■ **TASK BRIEF**
Only the lines holding the string "remote" are needed; copy each of them from the data.

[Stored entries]
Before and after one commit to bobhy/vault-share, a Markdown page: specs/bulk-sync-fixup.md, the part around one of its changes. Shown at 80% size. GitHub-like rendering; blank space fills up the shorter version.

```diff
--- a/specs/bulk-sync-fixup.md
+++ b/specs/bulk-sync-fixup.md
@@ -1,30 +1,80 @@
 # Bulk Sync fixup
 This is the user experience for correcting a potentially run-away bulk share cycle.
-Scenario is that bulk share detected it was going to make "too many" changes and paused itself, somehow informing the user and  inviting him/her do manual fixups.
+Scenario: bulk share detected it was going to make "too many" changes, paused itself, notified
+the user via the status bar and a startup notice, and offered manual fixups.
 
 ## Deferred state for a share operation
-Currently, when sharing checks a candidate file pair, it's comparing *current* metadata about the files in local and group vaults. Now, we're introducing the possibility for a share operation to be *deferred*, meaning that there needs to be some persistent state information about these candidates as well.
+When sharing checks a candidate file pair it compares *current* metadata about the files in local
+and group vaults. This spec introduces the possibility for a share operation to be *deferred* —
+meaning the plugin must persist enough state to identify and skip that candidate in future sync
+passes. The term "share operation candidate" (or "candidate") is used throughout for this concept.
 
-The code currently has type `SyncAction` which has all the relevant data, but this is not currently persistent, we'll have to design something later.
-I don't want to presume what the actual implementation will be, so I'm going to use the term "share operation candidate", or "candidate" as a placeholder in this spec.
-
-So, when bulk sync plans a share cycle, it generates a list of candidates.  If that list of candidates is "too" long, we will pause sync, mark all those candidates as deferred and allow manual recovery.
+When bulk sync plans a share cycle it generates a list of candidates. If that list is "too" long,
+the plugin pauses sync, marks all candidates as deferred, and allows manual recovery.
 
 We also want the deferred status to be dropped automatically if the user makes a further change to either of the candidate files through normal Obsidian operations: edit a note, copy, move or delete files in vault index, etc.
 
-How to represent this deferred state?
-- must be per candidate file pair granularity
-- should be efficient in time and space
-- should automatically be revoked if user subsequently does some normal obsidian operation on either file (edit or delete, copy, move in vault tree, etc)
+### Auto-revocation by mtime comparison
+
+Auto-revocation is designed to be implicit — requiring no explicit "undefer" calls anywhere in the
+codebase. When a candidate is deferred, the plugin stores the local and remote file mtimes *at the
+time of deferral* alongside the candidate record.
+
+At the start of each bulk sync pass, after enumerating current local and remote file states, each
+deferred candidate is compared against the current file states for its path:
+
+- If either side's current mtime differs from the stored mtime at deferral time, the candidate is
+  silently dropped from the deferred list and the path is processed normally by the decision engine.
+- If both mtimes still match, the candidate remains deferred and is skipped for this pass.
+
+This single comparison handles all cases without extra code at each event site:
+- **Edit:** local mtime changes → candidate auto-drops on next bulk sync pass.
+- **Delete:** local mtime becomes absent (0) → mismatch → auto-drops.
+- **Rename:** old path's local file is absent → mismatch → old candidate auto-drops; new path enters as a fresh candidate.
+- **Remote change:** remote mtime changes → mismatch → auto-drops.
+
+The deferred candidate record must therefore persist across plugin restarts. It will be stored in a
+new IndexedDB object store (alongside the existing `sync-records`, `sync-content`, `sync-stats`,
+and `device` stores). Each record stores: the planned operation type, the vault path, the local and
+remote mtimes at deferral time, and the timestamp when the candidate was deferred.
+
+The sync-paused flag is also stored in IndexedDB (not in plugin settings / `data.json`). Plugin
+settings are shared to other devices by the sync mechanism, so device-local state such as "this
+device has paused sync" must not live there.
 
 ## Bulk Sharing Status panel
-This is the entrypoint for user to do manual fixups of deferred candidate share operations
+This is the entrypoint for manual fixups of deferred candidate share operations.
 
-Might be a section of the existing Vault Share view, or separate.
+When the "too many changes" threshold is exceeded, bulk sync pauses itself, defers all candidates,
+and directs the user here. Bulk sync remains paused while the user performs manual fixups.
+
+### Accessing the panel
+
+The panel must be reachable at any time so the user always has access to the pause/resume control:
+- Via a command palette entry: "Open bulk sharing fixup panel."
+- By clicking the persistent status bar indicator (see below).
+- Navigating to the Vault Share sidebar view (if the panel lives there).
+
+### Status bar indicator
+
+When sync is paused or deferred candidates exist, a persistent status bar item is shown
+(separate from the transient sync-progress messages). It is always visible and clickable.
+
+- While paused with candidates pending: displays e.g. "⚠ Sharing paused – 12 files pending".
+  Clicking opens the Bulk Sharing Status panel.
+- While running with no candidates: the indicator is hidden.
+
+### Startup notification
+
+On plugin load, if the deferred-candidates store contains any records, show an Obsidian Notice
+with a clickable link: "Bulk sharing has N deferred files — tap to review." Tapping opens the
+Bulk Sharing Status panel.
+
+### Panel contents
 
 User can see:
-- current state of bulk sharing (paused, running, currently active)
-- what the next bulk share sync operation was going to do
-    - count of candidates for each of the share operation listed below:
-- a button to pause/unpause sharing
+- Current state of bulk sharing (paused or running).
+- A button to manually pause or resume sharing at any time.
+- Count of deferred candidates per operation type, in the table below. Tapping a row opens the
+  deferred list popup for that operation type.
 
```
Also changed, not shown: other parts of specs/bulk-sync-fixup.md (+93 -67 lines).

■ **EXERCISE OUTPUT**
+codebase. When a candidate is deferred, the plugin stores the local and remote file mtimes *at the
+At the start of each bulk sync pass, after enumerating current local and remote file states, each
+- **Remote change:** remote mtime changes → mismatch → auto-drops.
+remote mtimes at deferral time, and the timestamp when the candidate was deferred.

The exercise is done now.